In the early 1960s a number of sizable explosions and fires occurred in the oil and petrochemical industries. A light hydrocarbons plant in Louisiana suffered a vapor cloud explosion. This phenomenon, although it had occurred before, was largely unrecognized in industry. At about the same time, the process industries were moving toward the “jumbo” plants. Formerly, ammonia was produced in multiple plants of 100 to 300 tons/day capacity with multiple parallel lines of reciprocating compressors. However, in the early 1960s ammonia plants having capacities of 750, 1000, and 1500 tons/day with centrifugal machines were rolling off the designers boards. Large, single-train olefin plants, with capacities of 1.5 billion pounds per year, were also being designed and erected.

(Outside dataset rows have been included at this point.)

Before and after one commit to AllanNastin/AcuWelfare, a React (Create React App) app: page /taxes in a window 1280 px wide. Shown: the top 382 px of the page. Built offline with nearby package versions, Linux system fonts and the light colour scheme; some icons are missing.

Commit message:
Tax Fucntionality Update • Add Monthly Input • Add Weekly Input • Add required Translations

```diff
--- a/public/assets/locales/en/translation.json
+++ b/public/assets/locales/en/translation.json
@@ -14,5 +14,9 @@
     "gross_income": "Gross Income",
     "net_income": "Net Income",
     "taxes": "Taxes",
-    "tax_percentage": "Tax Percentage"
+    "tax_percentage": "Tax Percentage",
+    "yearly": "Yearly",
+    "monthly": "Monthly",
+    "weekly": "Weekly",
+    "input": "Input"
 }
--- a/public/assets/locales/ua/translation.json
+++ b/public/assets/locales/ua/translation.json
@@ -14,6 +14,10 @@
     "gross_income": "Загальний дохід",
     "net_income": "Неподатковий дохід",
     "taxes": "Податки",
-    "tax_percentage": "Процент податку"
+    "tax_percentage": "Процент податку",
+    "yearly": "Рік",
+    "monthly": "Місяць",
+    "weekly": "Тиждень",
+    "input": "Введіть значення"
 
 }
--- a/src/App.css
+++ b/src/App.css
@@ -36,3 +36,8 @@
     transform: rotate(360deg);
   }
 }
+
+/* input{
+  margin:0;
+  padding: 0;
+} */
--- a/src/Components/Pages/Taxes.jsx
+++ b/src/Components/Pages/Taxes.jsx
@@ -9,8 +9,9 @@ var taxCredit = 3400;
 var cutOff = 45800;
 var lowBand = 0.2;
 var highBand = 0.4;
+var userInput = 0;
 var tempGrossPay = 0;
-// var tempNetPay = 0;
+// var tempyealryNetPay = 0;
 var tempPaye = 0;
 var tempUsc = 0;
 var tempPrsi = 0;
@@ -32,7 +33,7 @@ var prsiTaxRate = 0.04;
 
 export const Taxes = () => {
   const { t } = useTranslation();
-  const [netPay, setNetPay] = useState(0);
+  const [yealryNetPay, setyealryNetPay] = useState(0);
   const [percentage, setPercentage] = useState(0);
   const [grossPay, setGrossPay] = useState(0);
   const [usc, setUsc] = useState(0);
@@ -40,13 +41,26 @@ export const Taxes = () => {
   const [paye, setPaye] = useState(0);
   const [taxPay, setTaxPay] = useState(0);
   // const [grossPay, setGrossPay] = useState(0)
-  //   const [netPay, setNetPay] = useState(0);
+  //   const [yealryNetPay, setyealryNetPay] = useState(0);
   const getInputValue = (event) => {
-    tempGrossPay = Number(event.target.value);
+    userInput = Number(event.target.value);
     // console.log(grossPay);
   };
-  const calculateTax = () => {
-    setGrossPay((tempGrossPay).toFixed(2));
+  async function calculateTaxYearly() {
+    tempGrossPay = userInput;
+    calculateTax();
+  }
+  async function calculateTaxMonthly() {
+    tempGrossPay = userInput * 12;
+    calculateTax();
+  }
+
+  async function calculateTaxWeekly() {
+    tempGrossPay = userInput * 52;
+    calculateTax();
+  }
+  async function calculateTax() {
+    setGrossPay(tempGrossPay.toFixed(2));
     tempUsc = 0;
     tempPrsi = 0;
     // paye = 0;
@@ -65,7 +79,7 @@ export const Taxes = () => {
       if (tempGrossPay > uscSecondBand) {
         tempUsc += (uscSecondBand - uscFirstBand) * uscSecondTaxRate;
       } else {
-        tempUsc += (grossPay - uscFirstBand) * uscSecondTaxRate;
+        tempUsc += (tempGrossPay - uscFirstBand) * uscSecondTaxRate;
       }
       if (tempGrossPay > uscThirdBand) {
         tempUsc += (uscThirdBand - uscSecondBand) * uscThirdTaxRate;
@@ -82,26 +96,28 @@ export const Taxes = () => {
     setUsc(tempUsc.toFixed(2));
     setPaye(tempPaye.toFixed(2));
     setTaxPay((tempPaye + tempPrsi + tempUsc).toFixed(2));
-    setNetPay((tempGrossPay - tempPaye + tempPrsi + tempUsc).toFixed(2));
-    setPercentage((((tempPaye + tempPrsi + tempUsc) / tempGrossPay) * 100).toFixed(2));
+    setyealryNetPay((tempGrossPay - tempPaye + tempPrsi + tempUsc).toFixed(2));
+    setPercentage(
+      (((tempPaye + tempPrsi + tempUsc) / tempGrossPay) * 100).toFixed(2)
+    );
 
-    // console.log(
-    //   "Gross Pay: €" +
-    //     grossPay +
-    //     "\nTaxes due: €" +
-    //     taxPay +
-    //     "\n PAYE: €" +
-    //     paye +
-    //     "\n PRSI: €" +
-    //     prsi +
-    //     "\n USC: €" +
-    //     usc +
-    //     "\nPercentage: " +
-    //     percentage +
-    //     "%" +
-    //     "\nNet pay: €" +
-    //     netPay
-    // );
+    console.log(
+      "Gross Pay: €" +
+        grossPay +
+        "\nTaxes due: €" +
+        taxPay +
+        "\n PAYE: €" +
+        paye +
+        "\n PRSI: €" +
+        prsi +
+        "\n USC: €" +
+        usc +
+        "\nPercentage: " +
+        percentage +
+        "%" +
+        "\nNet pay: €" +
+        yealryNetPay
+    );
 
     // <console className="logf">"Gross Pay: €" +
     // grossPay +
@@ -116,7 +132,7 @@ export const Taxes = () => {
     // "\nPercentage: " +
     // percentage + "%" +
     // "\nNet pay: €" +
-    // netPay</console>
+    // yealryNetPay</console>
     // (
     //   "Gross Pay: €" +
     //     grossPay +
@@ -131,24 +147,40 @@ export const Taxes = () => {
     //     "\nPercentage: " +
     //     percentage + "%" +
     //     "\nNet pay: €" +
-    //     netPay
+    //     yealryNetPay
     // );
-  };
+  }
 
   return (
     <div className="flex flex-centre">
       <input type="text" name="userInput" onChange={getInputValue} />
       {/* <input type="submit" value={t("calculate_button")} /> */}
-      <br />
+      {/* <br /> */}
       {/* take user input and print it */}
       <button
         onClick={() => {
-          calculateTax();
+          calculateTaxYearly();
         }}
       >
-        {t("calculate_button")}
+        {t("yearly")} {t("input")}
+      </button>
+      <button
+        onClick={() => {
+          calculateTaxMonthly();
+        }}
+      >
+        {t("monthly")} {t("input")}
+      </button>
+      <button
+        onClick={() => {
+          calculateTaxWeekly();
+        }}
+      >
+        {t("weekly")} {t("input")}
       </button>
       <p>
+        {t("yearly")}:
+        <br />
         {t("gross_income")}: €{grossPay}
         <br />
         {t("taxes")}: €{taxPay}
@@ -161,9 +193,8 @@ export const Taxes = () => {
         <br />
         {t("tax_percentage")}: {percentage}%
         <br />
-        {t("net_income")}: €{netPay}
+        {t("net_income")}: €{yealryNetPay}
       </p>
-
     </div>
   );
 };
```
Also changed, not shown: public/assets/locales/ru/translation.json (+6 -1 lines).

As a response to these trends, a number of people from industry and insurance put together a symposium to explore ways to improve loss prevention in the process industries. This symposium contained six sessions and was held at the AIChE National meeting in Houston in 1967. Attendance was excellent and a committee was formed to prepare annual symposia on the topic. These symposia are still held at AIChE National meetings with the 40th Loss Prevention Symposium being held this year. This paper will discuss some of the highlights of these symposia and some of the people that have made them so successful over the years. © 2006 American Institute of Chemical Engineers Process Saf Prog, 2006